In Alliance Mutual Insurance Co. v. Glen Dove d/b/a Dove’s Welding, issued by the COA in August, Owner contracted with Contractor/Insured to repair a broken elevator belt in a grain elevator. As the work was nearing completion, a duct ignited, causing an explosion in the elevator. Owner brought an action against Contractor/Insured, seeking to repair Contractor’s faulty work, repair damage to property upon which Contractor performed no work, and obtain business interruption and lost revenue damages. Contractor/Insured forwarded Owner’s complaint to its CGL Insurance Carrier, who initially provided a defense under a reservation of rights; later, Insurance Carrier initiated a declaratory judgment action against Contractor/Insured in an attempt to avoid both a duty to defend and liability coverage.
On cross-motions for summary judgment, the trial court held that the CGL policy in question did not cover damages to the defective work, but did cover both the damage to property upon which Contractor/Insured had performed no work, as well as the economic losses claimed by Owner. On appeal, the COA evaluated a “your work” exclusion clause at issue, which excluded from coverage “property damage to that specific part of any property that must be restored, repaired, or replace because of faults in your work.” Citing to decisions from other jurisdictions, to prior North Carolina precedent construing insurance policies in favor of the insured, and to the Builders Mutual decision discussed above, the COA held that the trial court did not err in limiting the exclusion’s reach to only that part of the work defectively performed by Contractor/Insured; damage to other property was not excluded.
Turning to the claim for economic damages, the COA noted that Owner’s business interruption claim arose from damage to the faulty work itself. Nonetheless, the COA held that if Insurance Carrier:
had wanted to exclude loss of use and consequential damages flowing from damage to specific property that the insured was working on, it could have explicitly stated so in the exclusion clause. Since [Insurance Carrier] had failed to do so, the trial court properly concluded that the exclusion clause only excludes damages to the ‘specific part of any property that must be restored, repaired, or replaced because of faults in your work[.]’
The Alliance Mutual decision therefore stands for the proposition that the “your work” exclusion may not extend to business interruption and other economic losses asserted against an insured, even where such damages are directly connected to the insured’s faulty work.
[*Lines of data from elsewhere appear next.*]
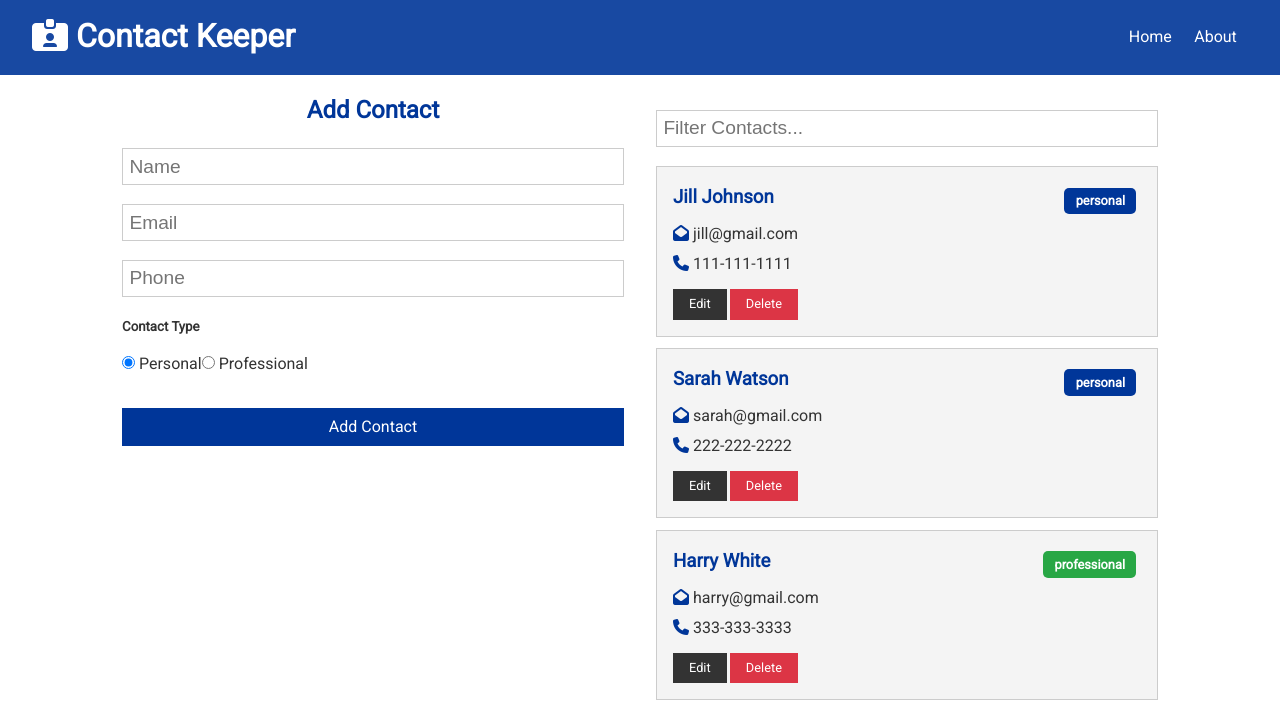
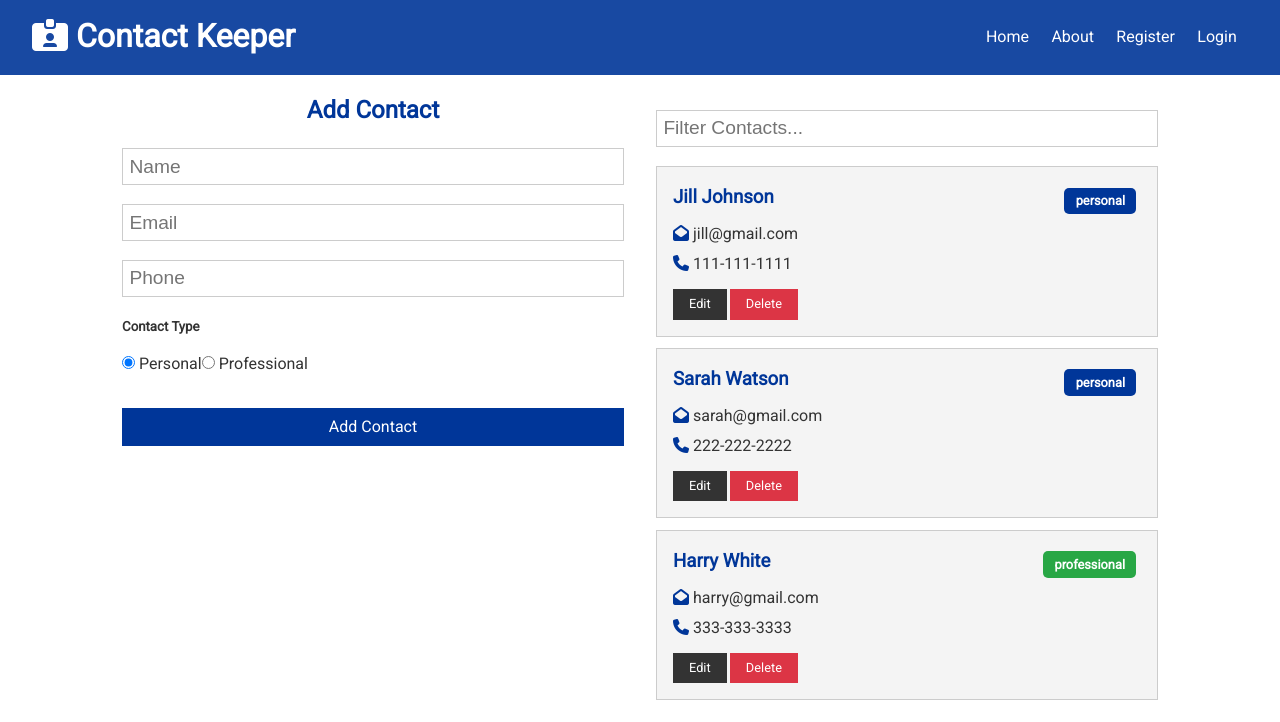
Before and after one commit to alexcol123/contactkeeper2020, a React (Create React App) app in the folder client/: page / in a window 1280 px wide. Shown: the top 722 px of the page. Built offline with nearby package versions, Linux system fonts and the light colour scheme.

Commit message:
61 Register and login forms

```diff
--- a/client/src/Components/layout/Navbar.js
+++ b/client/src/Components/layout/Navbar.js
@@ -15,6 +15,12 @@
         <li>
           <Link to="/about">About</Link>
         </li>
+        <li>
+          <Link to="/register">Register</Link>
+        </li>
+        <li>
+          <Link to="/login">Login</Link>
+        </li>
       </ul>
     </div>
   );
```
Taken together with the Builders Mutual decision, there can be no doubt that the appellate courts in North Carolina have adopted a rather narrow view of the “your work” exclusionary language currently appearing in CGL policies, leaving me to surmise two things: (1) we can expect owners and insured contractors to continue asserting that CGL policies provide coverage for economic losses; and (2) the insurance industry may adapt, likely by modifying the “your work” exclusionary language so as to exclude coverage for economic losses.